Highly Consistent Response Times with New Threaded Kernel in ASE 15.7
Sybase’s latest version of Adaptive Server Enterprise introduced a new thread-based kernel that significantly streamlines Input/Output handling and improves application partitioning capabilities. What’s more, ASE 15.7 dramatically improves system scalability and reduces query latency, all while improving the predictability and consistency of performance.
The new Threaded Kernel makes this possible by using the best of the VSA architecture — with its native DBMS threads for user requests — and complementing it with native OS threads for system services, according to Peter Thawley, senior director and architect in Sybase’s CTO Group. Thawley hosted last week’s webcast “Introducing ASE 15.7’s New Threaded Kernel.”
“Many applications, especially those in capital markets, demand highly consistent response times, often in the face of unpredictable and peak load conditions,” Thawley said. “This chart (at right) clearly demonstrates ASE 15.7’s new K21 Threaded Kernel meets this requirement.”
The fifth and final webcast in a series on ASE 15.7 covered the new kernel architecture, focusing on upgrades from the previous version, as well as performance monitoring and tuning. Thawley discussed workloads that show the greatest improvements; how to use thread pools for workload partitioning; new tunable parameters; new and modified MDA tables; and changes to sp_sysmon.
The Process Kernel was highly innovative for SMP systems of the 1990s, when it debuted in version 4.9. But advances in hardware parallelism of modern processor architectures (think large core counts and hardware threads, as well as virtualization’s increasing maturity and popularity) indicated that it was time to rethink the ASE kernel, according to Thawley.
“The Process Kernel balances query throughput with latency by periodically running system services, such as polling for disk and network I/O,” Thawley said. “This could create additional latency as user requests waited for these services to complete, but ASE 15.7’s new Threaded Kernel eliminates this latency by leveraging OS thread pools to do this work.”
Click on the links below for replays of previous webcasts.

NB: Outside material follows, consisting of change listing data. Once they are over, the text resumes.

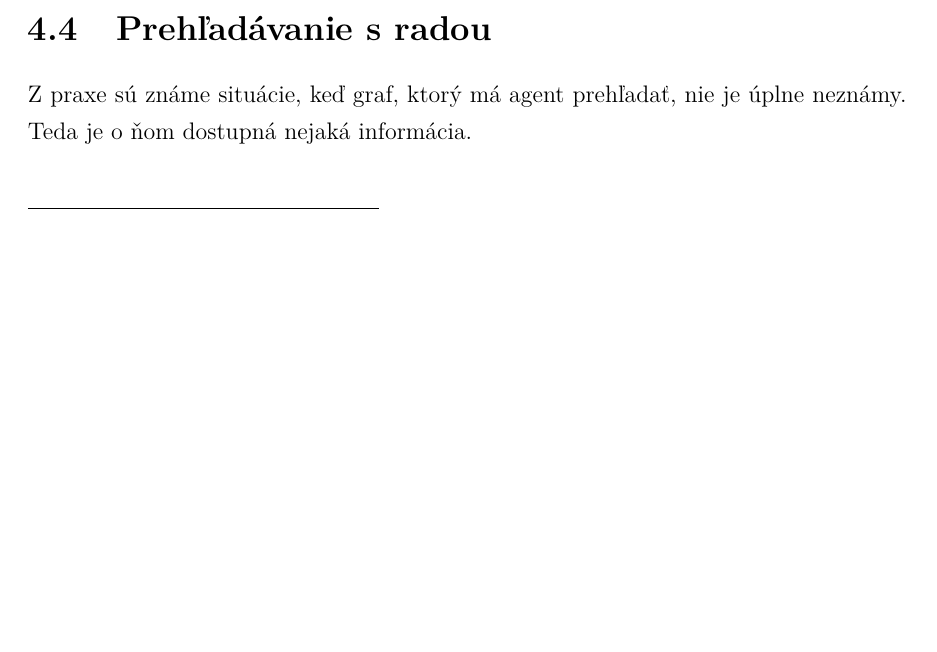
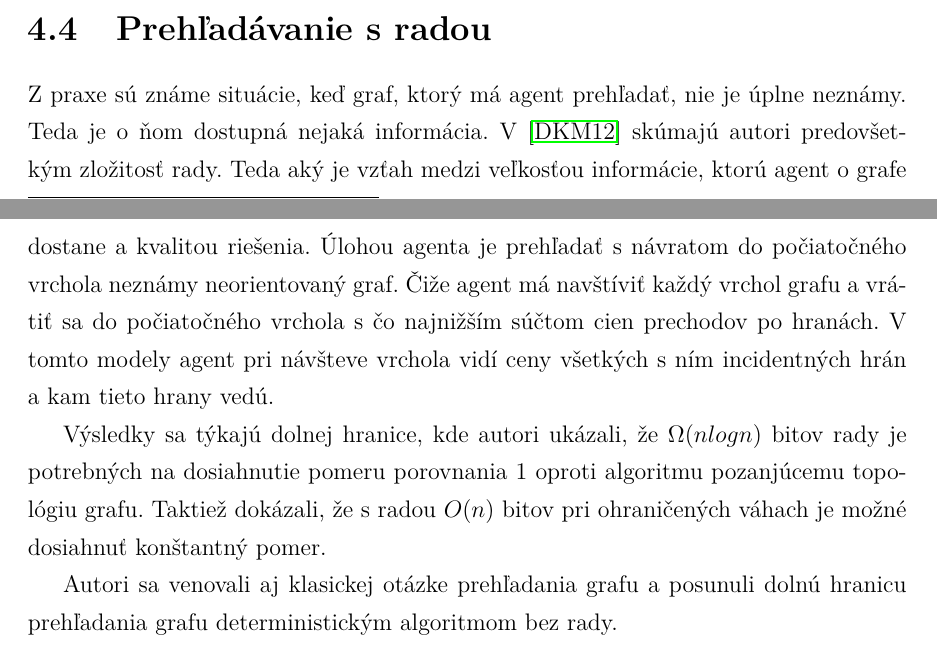
Before and after one commit to jkkj/diplomovka, a LaTeX thesis (smirak.tex, which reads prehladavanie.tex): part of page 19 of 44 before the commit and two parts of pages 19 and 20 of 45 after it, the two joined at a grey line, cut so that both start at the same text, the shorter picture padded with empty space. Compiled offline with pdfLaTeX.

Commit message:
prehľadávanie ...

```diff
--- a/prehladavanie.tex
+++ b/prehladavanie.tex
@@ -121,4 +121,19 @@ je napríklad voľba šéfa.
 
 \section{Prehľadávanie s radou}
 Z praxe sú známe situácie, keď graf, ktorý má agent prehľadať, nie je úplne
-neznámy. Teda je o ňom dostupná nejaká informácia.
+neznámy. Teda je o ňom dostupná nejaká informácia. V \cite{Kral} skúmajú
+autori predovšetkým zložitosť rady. Teda aký je vzťah medzi veľkosťou
+informácie, ktorú agent o grafe dostane a kvalitou riešenia. Úlohou agenta
+je prehľadať s návratom do počiatočného vrchola neznámy neorientovaný graf.
+Čiže agent má navštíviť každý vrchol grafu a vrátiť sa do počiatočného
+vrchola s čo najnižším súčtom cien prechodov po hranách. V tomto modely
+agent pri návšteve vrchola vidí ceny všetkých s ním incidentných hrán a kam
+tieto hrany vedú.
+
+Výsledky sa týkajú dolnej hranice, kde autori ukázali, že $\Omega (n log n)$
+bitov rady je potrebných na dosiahnutie pomeru porovnania 1 oproti algoritmu
+pozanjúcemu topológiu grafu. Taktiež dokázali, že s radou $O(n)$ bitov pri
+ohraničených váhach je možné dosiahnuť konštantný pomer.
+
+Autori sa venovali aj klasickej otázke prehľadania grafu a posunuli dolnú
+hranicu prehľadania grafu deterministickým algoritmom bez rady.
```
Also changed, not shown: literatura.bib (+9 -0 lines), smirak.bbl, smirak.pdf, 4 other files.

And click here for a replay of last week’s webcast on the Threaded Kernel.